• **PROVIDED INFORMATION**:
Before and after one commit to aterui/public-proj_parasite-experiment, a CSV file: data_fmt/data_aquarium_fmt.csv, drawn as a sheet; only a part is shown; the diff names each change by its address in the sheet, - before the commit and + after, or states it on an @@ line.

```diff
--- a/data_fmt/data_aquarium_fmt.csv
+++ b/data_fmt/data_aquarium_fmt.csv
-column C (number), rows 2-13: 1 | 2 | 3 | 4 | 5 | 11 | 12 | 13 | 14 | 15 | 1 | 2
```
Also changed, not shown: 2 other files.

==

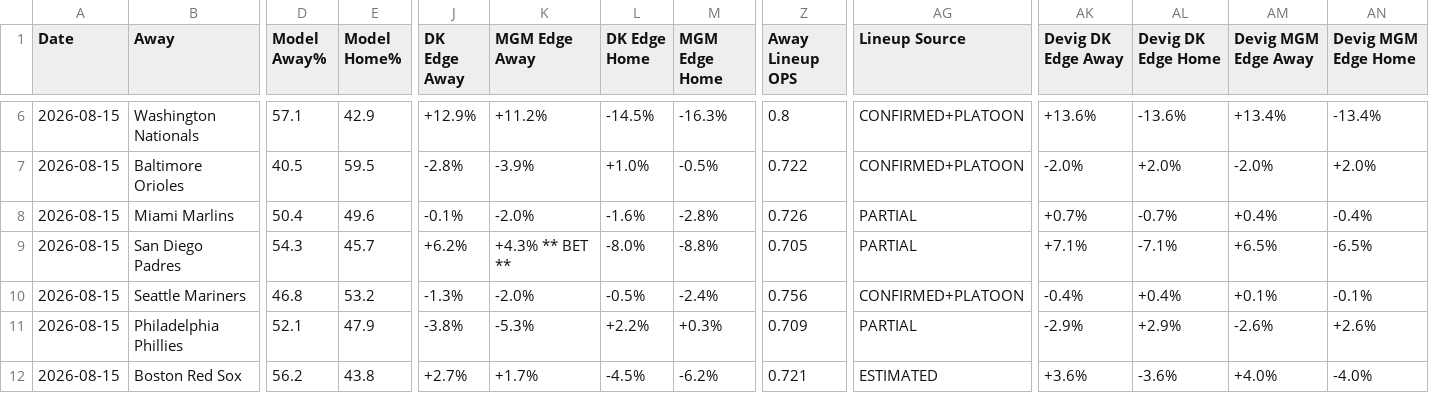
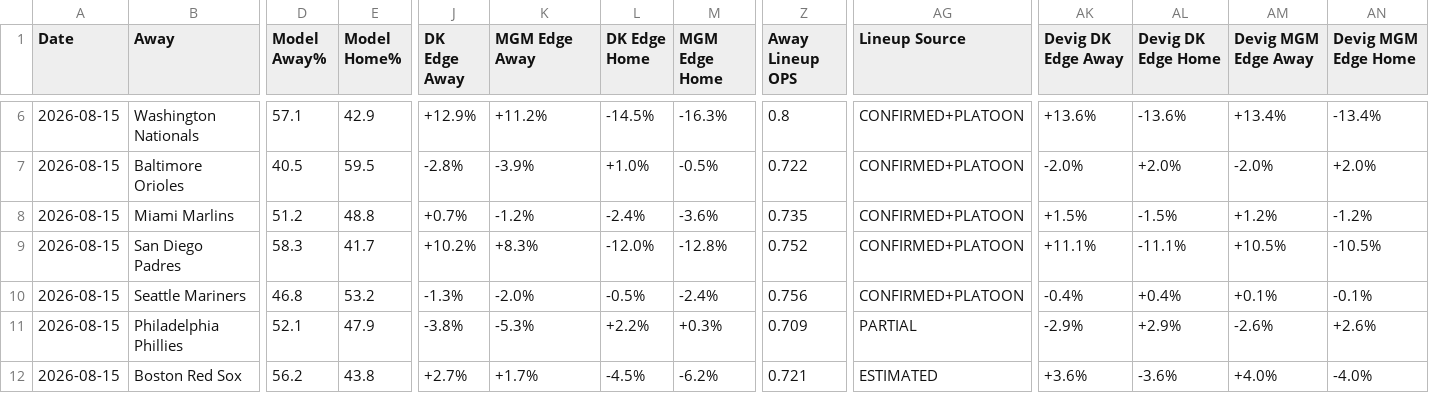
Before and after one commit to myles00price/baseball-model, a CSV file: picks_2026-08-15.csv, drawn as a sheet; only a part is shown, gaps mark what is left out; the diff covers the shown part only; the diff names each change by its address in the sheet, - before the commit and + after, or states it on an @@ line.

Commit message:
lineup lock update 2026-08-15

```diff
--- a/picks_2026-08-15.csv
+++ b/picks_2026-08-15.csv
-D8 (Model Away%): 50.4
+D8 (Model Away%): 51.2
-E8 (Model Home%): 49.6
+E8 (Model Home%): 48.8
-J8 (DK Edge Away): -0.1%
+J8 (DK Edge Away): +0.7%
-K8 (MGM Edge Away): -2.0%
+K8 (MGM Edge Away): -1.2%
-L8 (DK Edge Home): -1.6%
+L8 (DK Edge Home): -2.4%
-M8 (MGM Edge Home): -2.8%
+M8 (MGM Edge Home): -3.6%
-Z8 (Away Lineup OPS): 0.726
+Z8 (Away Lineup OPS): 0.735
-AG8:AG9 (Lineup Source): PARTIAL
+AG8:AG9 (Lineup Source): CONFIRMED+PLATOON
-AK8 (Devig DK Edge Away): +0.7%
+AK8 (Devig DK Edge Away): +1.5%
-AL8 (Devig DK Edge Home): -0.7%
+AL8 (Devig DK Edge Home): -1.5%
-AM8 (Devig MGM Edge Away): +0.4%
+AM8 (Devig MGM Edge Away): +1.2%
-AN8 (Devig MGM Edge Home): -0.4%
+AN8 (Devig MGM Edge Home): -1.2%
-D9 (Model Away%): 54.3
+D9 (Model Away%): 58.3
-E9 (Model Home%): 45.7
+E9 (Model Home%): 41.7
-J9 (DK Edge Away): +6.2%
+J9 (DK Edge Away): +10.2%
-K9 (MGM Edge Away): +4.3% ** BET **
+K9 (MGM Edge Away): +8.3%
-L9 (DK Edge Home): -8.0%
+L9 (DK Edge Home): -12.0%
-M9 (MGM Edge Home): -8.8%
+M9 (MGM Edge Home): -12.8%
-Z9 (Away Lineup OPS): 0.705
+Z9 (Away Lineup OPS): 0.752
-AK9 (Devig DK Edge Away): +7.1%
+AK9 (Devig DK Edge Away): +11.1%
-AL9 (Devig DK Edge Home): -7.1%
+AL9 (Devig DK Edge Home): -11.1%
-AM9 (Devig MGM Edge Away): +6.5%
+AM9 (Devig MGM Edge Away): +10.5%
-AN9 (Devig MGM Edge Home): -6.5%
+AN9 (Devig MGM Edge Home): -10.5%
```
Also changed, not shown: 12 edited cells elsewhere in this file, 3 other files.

• **INSTRUCTIONS TO FOLLOW**:
What lines in the listing above contain the word "address"? Show each one.

• **SOLUTION TO THE PROBLEM**:
Before and after one commit to aterui/public-proj_parasite-experiment, a CSV file: data_fmt/data_aquarium_fmt.csv, drawn as a sheet; only a part is shown; the diff names each change by its address in the sheet, - before the commit and + after, or states it on an @@ line.
Before and after one commit to myles00price/baseball-model, a CSV file: picks_2026-08-15.csv, drawn as a sheet; only a part is shown, gaps mark what is left out; the diff covers the shown part only; the diff names each change by its address in the sheet, - before the commit and + after, or states it on an @@ line.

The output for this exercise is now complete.